*Exercise brief:* When a line of the listing below has the string "Markdown" in it, copy that line.

*Excerpted data:*
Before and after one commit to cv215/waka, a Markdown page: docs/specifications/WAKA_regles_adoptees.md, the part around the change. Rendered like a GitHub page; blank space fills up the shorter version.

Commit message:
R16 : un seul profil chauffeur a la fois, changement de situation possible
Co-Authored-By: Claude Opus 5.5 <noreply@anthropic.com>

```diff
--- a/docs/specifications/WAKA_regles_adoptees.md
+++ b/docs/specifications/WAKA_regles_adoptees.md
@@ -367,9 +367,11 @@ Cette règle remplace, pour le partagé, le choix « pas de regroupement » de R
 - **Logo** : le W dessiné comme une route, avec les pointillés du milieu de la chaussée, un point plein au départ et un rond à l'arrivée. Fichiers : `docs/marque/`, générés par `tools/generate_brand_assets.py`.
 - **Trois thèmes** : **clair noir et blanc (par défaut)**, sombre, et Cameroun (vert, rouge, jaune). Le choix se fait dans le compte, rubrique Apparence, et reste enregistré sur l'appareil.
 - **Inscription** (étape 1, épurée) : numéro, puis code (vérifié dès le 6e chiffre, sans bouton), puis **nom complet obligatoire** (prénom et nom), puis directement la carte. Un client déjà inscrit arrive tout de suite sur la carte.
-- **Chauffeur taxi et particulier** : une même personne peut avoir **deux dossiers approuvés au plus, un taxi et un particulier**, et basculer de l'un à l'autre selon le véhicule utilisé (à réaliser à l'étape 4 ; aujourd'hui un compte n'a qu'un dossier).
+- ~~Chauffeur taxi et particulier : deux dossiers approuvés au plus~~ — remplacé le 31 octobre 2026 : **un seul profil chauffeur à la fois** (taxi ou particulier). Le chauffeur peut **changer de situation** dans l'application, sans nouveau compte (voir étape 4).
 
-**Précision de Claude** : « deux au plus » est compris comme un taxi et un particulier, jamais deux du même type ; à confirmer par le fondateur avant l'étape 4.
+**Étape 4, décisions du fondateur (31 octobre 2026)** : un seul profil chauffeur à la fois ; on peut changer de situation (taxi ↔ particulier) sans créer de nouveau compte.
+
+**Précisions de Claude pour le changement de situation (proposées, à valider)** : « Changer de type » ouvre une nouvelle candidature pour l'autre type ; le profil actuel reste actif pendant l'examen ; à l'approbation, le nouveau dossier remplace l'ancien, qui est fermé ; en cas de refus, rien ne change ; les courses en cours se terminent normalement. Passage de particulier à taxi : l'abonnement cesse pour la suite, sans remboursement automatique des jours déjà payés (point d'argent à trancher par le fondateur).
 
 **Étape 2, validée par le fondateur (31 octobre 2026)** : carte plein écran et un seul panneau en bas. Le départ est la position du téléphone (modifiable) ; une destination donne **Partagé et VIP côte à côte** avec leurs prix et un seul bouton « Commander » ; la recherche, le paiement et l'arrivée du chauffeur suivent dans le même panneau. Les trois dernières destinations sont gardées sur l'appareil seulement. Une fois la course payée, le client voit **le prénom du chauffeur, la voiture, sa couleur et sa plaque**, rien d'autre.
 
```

---

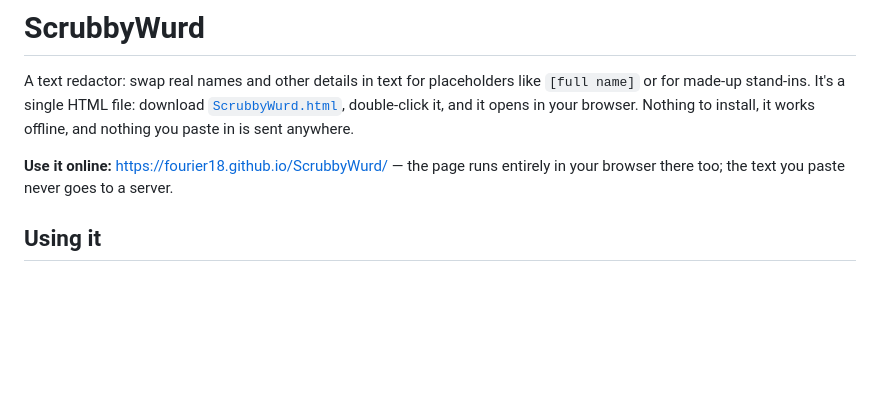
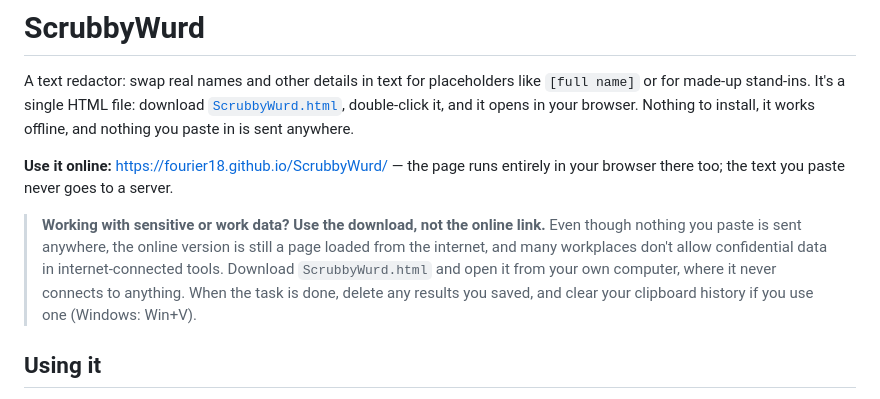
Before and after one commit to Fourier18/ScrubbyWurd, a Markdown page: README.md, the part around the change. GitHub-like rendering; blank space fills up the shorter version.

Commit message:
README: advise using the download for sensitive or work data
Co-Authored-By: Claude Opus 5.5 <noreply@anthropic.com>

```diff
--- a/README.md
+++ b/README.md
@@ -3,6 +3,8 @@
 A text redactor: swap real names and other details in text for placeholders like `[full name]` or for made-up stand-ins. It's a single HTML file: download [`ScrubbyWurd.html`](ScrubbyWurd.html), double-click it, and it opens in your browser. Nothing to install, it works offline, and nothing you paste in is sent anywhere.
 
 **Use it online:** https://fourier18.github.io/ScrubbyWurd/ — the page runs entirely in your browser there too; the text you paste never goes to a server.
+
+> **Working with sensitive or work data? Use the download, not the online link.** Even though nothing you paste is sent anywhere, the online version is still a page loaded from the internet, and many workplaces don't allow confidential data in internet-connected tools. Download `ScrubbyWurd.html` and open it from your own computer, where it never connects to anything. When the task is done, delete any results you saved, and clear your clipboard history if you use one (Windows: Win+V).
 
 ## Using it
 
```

*Answer area:*
Before and after one commit to cv215/waka, a Markdown page: docs/specifications/WAKA_regles_adoptees.md, the part around the change. Rendered like a GitHub page; blank space fills up the shorter version.
Before and after one commit to Fourier18/ScrubbyWurd, a Markdown page: README.md, the part around the change. GitHub-like rendering; blank space fills up the shorter version.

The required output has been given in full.